So, you've been too busy washing sand out of vacation swimsuits to plan much for the Fourth of July. Or, maybe you've been putting in so much extra effort at work so you can actually be away from the office tomorrow you've not had time to dream up a holiday menu. Perhaps you just need a little special something to take to a gathering of family or friends. Well, don't fret.
Summer days begin early for Rissa Lawrence of Caledonia, especially when her near 500 Kiowa blackberry plants come into their full glory. That's when the retired educator opens her Victorian Place Garden for pick-your-own enthusiasts to enjoy the harvest.
Just because summer seems to scream for pie doesn't mean we are eager to crank up the oven.
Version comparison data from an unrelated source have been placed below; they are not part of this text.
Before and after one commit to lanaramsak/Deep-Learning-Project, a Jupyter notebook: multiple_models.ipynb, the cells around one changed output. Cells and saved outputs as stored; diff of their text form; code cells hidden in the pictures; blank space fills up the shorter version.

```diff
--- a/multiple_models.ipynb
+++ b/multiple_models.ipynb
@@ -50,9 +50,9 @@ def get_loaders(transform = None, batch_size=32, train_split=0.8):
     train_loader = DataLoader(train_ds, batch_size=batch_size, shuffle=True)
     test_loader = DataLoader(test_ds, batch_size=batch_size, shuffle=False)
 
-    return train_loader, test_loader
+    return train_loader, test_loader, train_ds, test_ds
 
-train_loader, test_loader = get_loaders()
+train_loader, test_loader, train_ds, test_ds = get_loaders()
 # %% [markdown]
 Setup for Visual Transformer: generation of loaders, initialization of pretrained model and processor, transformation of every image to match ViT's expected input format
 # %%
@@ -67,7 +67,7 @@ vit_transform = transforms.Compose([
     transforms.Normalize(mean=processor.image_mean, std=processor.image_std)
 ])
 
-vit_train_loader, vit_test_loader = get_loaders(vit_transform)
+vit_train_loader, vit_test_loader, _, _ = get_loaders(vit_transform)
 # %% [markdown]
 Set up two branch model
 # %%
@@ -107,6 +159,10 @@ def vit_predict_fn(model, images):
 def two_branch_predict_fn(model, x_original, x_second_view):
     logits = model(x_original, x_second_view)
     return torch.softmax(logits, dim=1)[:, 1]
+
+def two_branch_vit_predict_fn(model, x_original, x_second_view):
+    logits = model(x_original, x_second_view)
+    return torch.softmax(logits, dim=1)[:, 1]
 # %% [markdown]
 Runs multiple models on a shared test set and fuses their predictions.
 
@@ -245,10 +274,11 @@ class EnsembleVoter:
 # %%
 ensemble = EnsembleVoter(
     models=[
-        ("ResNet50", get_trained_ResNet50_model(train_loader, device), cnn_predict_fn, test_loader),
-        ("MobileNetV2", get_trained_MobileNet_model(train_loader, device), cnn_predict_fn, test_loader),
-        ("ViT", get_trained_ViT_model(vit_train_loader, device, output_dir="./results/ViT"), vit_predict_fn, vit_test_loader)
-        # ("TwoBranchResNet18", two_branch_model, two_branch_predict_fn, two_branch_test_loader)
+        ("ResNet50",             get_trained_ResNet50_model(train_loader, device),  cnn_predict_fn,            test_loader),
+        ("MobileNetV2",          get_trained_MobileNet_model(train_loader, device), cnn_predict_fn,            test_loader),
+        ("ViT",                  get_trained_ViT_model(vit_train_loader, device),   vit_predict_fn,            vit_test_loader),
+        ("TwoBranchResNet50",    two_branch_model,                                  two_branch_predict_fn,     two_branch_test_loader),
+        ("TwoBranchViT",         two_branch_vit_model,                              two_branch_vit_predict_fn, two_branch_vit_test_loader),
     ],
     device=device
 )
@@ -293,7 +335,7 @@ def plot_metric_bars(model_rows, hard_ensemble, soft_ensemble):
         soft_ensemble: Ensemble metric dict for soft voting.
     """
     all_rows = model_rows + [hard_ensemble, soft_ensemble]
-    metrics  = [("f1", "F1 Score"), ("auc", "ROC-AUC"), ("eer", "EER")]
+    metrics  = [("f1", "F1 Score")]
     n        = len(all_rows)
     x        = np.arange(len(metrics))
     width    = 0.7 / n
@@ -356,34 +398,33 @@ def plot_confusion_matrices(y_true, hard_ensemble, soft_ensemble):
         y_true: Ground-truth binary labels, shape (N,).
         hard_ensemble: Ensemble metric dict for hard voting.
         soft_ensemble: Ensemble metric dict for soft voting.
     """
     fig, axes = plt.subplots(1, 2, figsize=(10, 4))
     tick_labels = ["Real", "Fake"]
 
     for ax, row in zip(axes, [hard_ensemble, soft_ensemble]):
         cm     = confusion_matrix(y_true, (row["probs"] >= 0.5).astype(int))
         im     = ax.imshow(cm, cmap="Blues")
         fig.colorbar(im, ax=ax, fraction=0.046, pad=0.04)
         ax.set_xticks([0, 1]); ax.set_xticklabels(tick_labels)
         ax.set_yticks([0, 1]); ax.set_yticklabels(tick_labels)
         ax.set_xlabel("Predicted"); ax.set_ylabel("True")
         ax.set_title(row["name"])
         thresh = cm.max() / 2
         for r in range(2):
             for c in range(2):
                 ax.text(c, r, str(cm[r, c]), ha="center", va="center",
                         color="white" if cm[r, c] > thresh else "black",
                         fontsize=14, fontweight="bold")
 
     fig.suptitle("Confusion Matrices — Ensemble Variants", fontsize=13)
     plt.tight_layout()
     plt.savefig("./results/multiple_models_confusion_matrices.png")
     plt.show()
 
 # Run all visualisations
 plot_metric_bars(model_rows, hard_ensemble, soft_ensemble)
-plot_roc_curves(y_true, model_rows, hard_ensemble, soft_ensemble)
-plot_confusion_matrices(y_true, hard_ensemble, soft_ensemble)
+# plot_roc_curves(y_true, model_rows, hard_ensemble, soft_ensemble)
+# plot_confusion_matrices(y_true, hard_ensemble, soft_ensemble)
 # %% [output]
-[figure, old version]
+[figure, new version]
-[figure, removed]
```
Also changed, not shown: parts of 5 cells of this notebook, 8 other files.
This is especially true at the Fourth of July, when we'd rather focus on the grill and preparations for fireworks.
Who says salsa has to be made from tomatoes? Or dumped unceremoniously from a jar?
Young cooks had a hard time containing their excited anticipation Friday afternoon while waiting for parents to arrive at Mississippi University for Women's Culinary Arts Institute. It was demo day, the last day of their week-long adventure at culinary camp, and they were eager to show off what they had learned.
Here's the latest goal for food makers: Perfect the art of imperfection.
In case you hadn't noticed, Father's Day is just around the corner. On Sunday, June 16 families everywhere will celebrate dads, and many of them will do it with some form of feasting on manly foods. Dude food, if you will.
Fox Broadcasting's prolific Chef Gordon Ramsay is raising his profile in the Golden Triangle for the second time in the past several weeks.
For more than three years, on and off, veteran food journalist and Jackson native Susan Puckett delved into the Delta, its history, its communities and, most of all, its food.
Casseroles have never really had much of a place in my culinary repertoire. It's a time thing mostly. I'd rather sear something off in a few minutes than stand around while it slowly bakes.
When we're happy, we celebrate with food. When folks are sick and hurting, we cook because food is an easily shared expression of love, concern and condolence. For those, and other reasons embraced in the introduction to "Favorite Recipes On the Hill," First Presbyterian Church in Columbus was inspired to create a cookbook.